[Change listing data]
>>>>>
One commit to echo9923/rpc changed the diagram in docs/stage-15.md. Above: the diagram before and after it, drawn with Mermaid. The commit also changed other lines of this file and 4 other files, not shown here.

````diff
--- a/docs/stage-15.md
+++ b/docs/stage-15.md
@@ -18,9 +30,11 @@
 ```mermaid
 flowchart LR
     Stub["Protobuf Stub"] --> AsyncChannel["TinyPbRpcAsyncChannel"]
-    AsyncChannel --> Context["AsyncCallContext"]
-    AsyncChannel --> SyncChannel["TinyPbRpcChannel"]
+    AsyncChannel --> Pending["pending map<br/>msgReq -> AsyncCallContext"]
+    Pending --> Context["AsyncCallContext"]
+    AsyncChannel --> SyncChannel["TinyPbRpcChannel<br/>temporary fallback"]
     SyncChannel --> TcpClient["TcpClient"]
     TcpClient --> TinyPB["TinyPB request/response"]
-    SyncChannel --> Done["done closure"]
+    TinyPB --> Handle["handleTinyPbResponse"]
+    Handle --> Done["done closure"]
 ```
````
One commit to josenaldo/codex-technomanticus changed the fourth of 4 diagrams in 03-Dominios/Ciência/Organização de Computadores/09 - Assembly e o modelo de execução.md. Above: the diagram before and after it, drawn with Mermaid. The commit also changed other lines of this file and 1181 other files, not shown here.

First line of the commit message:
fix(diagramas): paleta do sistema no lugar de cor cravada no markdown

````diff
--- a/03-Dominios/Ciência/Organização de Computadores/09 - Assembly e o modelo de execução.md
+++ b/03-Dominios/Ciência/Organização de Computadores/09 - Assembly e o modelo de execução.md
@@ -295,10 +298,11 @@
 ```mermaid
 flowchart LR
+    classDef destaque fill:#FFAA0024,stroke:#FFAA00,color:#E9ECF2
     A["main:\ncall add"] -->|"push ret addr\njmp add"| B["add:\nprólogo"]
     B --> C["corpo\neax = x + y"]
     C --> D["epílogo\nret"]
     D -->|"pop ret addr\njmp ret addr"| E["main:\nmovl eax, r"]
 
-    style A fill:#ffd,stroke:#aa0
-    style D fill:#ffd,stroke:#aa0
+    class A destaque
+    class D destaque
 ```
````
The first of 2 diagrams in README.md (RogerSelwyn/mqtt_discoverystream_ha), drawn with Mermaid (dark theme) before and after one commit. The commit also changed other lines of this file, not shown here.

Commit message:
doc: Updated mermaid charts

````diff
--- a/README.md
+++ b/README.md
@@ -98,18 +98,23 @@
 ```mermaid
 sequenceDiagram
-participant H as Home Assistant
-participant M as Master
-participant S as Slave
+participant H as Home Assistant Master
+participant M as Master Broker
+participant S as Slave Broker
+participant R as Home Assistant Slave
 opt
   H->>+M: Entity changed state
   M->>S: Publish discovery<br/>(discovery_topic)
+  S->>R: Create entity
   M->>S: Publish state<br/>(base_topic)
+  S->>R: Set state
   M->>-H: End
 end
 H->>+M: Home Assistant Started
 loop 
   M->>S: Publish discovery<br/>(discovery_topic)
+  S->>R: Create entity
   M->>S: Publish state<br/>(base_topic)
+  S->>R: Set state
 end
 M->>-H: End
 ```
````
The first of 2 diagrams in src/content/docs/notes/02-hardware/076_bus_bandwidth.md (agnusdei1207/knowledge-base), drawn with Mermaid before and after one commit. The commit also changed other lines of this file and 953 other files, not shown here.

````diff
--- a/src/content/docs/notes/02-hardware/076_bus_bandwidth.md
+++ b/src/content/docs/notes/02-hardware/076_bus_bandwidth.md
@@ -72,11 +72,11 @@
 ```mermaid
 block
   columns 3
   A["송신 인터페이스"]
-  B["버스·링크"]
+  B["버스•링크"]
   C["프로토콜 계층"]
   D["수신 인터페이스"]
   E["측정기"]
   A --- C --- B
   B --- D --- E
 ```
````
<<<<<
- EXERCISE INSTRUCTIONS -
All lines of the data above must be repeated exactly.

- SOLUTION TO THE PROBLEM -
One commit to echo9923/rpc changed the diagram in docs/stage-15.md. Above: the diagram before and after it, drawn with Mermaid. The commit also changed other lines of this file and 4 other files, not shown here.

````diff
--- a/docs/stage-15.md
+++ b/docs/stage-15.md
@@ -18,9 +30,11 @@
 ```mermaid
 flowchart LR
     Stub["Protobuf Stub"] --> AsyncChannel["TinyPbRpcAsyncChannel"]
-    AsyncChannel --> Context["AsyncCallContext"]
-    AsyncChannel --> SyncChannel["TinyPbRpcChannel"]
+    AsyncChannel --> Pending["pending map<br/>msgReq -> AsyncCallContext"]
+    Pending --> Context["AsyncCallContext"]
+    AsyncChannel --> SyncChannel["TinyPbRpcChannel<br/>temporary fallback"]
     SyncChannel --> TcpClient["TcpClient"]
     TcpClient --> TinyPB["TinyPB request/response"]
-    SyncChannel --> Done["done closure"]
+    TinyPB --> Handle["handleTinyPbResponse"]
+    Handle --> Done["done closure"]
 ```
````
One commit to josenaldo/codex-technomanticus changed the fourth of 4 diagrams in 03-Dominios/Ciência/Organização de Computadores/09 - Assembly e o modelo de execução.md. Above: the diagram before and after it, drawn with Mermaid. The commit also changed other lines of this file and 1181 other files, not shown here.

First line of the commit message:
fix(diagramas): paleta do sistema no lugar de cor cravada no markdown

````diff
--- a/03-Dominios/Ciência/Organização de Computadores/09 - Assembly e o modelo de execução.md
+++ b/03-Dominios/Ciência/Organização de Computadores/09 - Assembly e o modelo de execução.md
@@ -295,10 +298,11 @@
 ```mermaid
 flowchart LR
+    classDef destaque fill:#FFAA0024,stroke:#FFAA00,color:#E9ECF2
     A["main:\ncall add"] -->|"push ret addr\njmp add"| B["add:\nprólogo"]
     B --> C["corpo\neax = x + y"]
     C --> D["epílogo\nret"]
     D -->|"pop ret addr\njmp ret addr"| E["main:\nmovl eax, r"]
 
-    style A fill:#ffd,stroke:#aa0
-    style D fill:#ffd,stroke:#aa0
+    class A destaque
+    class D destaque
 ```
````
The first of 2 diagrams in README.md (RogerSelwyn/mqtt_discoverystream_ha), drawn with Mermaid (dark theme) before and after one commit. The commit also changed other lines of this file, not shown here.

Commit message:
doc: Updated mermaid charts

````diff
--- a/README.md
+++ b/README.md
@@ -98,18 +98,23 @@
 ```mermaid
 sequenceDiagram
-participant H as Home Assistant
-participant M as Master
-participant S as Slave
+participant H as Home Assistant Master
+participant M as Master Broker
+participant S as Slave Broker
+participant R as Home Assistant Slave
 opt
   H->>+M: Entity changed state
   M->>S: Publish discovery<br/>(discovery_topic)
+  S->>R: Create entity
   M->>S: Publish state<br/>(base_topic)
+  S->>R: Set state
   M->>-H: End
 end
 H->>+M: Home Assistant Started
 loop 
   M->>S: Publish discovery<br/>(discovery_topic)
+  S->>R: Create entity
   M->>S: Publish state<br/>(base_topic)
+  S->>R: Set state
 end
 M->>-H: End
 ```
````
The first of 2 diagrams in src/content/docs/notes/02-hardware/076_bus_bandwidth.md (agnusdei1207/knowledge-base), drawn with Mermaid before and after one commit. The commit also changed other lines of this file and 953 other files, not shown here.

````diff
--- a/src/content/docs/notes/02-hardware/076_bus_bandwidth.md
+++ b/src/content/docs/notes/02-hardware/076_bus_bandwidth.md
@@ -72,11 +72,11 @@
 ```mermaid
 block
   columns 3
   A["송신 인터페이스"]
-  B["버스·링크"]
+  B["버스•링크"]
   C["프로토콜 계층"]
   D["수신 인터페이스"]
   E["측정기"]
   A --- C --- B
   B --- D --- E
 ```
````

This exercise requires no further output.